◆ Assignment
Which lines of the entries contain the string "flex"? Please find them and copy them.

◆ Records supplied

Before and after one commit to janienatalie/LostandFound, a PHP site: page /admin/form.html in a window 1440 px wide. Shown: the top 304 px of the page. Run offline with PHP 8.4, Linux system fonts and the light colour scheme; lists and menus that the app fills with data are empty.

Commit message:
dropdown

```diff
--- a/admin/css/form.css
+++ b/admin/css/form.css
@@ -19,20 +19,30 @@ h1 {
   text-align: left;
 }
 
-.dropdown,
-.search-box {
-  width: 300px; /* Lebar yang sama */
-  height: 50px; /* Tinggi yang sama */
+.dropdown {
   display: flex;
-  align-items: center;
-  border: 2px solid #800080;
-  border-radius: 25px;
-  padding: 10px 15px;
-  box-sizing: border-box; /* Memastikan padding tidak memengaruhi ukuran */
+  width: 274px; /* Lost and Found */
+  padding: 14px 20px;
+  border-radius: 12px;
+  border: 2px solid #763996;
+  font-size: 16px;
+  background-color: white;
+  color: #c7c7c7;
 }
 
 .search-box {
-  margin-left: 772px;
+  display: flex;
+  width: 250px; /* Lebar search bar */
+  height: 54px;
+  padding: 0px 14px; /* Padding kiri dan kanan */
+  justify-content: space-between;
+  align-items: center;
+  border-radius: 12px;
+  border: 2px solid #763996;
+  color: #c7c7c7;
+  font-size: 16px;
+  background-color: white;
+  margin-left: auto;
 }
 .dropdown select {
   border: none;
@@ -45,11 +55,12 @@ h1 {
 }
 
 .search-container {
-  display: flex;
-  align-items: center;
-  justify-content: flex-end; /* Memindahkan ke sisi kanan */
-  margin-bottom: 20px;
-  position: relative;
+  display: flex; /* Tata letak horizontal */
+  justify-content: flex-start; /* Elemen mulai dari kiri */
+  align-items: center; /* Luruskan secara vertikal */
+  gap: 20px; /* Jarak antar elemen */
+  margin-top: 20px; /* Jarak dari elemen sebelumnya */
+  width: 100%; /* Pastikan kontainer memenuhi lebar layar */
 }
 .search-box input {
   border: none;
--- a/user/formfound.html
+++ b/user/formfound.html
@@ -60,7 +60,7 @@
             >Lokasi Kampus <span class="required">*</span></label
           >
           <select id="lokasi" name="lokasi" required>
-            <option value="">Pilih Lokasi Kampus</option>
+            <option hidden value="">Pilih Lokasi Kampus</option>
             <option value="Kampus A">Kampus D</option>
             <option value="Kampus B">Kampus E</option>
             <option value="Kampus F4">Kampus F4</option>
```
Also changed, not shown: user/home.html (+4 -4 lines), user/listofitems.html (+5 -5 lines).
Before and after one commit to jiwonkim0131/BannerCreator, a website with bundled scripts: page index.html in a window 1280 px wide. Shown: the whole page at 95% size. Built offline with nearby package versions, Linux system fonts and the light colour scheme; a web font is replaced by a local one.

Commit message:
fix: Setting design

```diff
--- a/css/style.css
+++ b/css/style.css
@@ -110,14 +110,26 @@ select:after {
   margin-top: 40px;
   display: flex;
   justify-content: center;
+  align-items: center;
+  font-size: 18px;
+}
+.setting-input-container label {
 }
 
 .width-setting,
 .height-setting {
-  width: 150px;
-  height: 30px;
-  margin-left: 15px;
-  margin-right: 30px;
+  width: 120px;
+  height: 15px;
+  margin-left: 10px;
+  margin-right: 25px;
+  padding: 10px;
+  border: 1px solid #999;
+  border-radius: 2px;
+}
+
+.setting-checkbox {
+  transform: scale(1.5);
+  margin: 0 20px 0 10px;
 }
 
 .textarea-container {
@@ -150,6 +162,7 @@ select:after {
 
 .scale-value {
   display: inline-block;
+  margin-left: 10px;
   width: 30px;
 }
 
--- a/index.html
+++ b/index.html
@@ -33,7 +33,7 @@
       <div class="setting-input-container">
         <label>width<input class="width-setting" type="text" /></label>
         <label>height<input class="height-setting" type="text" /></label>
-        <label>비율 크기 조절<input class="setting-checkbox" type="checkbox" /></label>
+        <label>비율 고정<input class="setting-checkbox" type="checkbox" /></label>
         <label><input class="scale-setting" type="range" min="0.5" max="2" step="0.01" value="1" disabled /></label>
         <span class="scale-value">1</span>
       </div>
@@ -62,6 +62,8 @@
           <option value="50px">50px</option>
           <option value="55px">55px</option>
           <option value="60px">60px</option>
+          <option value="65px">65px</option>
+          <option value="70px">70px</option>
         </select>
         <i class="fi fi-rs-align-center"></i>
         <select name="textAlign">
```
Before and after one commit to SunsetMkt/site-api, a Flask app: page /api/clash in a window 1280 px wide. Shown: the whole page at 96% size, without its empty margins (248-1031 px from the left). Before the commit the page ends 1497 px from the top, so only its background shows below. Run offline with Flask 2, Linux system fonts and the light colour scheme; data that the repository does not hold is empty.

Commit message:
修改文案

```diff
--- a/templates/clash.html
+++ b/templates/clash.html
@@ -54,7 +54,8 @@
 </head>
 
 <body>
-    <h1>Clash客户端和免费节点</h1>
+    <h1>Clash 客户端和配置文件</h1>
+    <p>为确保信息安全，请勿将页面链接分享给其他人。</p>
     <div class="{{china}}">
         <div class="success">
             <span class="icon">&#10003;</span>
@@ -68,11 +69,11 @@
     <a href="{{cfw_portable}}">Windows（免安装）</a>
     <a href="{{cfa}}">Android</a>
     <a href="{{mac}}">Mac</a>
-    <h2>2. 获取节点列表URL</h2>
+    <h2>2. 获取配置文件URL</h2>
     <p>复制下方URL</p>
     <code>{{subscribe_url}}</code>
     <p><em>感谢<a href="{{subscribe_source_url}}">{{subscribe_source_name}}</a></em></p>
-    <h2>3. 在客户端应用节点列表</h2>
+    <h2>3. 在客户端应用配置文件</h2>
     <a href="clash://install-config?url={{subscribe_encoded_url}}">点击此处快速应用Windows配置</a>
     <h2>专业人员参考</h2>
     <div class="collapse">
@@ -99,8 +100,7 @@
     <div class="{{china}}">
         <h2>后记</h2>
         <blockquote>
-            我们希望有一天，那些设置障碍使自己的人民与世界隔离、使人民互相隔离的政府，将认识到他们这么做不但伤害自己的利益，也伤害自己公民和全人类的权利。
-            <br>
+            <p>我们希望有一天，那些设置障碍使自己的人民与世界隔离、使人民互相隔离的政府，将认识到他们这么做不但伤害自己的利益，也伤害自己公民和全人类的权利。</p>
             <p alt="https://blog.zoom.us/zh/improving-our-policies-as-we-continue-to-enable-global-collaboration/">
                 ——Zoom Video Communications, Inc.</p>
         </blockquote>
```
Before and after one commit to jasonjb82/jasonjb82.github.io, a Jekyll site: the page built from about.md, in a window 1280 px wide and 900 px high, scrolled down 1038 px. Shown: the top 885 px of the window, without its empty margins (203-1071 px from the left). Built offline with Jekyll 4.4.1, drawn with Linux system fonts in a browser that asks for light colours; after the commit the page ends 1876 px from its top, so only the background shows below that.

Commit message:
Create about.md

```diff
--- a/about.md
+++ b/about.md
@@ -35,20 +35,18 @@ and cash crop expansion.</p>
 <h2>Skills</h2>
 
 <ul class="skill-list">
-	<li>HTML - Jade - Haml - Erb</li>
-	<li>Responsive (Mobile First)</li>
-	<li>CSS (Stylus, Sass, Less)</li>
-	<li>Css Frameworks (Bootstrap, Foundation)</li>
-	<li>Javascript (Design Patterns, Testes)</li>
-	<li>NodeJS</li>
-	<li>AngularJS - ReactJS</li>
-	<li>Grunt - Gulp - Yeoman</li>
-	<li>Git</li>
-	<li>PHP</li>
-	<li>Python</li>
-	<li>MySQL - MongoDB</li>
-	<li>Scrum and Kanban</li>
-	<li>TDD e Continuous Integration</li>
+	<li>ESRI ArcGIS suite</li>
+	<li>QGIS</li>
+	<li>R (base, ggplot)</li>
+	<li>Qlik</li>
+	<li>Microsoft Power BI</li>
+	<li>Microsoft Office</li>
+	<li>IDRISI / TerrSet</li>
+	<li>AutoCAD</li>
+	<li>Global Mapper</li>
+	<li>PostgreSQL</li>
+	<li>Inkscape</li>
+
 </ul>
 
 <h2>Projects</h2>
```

◆ Written answer
   display: flex;
+  display: flex;
-  display: flex;
-  justify-content: flex-end; /* Memindahkan ke sisi kanan */
+  display: flex; /* Tata letak horizontal */
+  justify-content: flex-start; /* Elemen mulai dari kiri */
   display: flex;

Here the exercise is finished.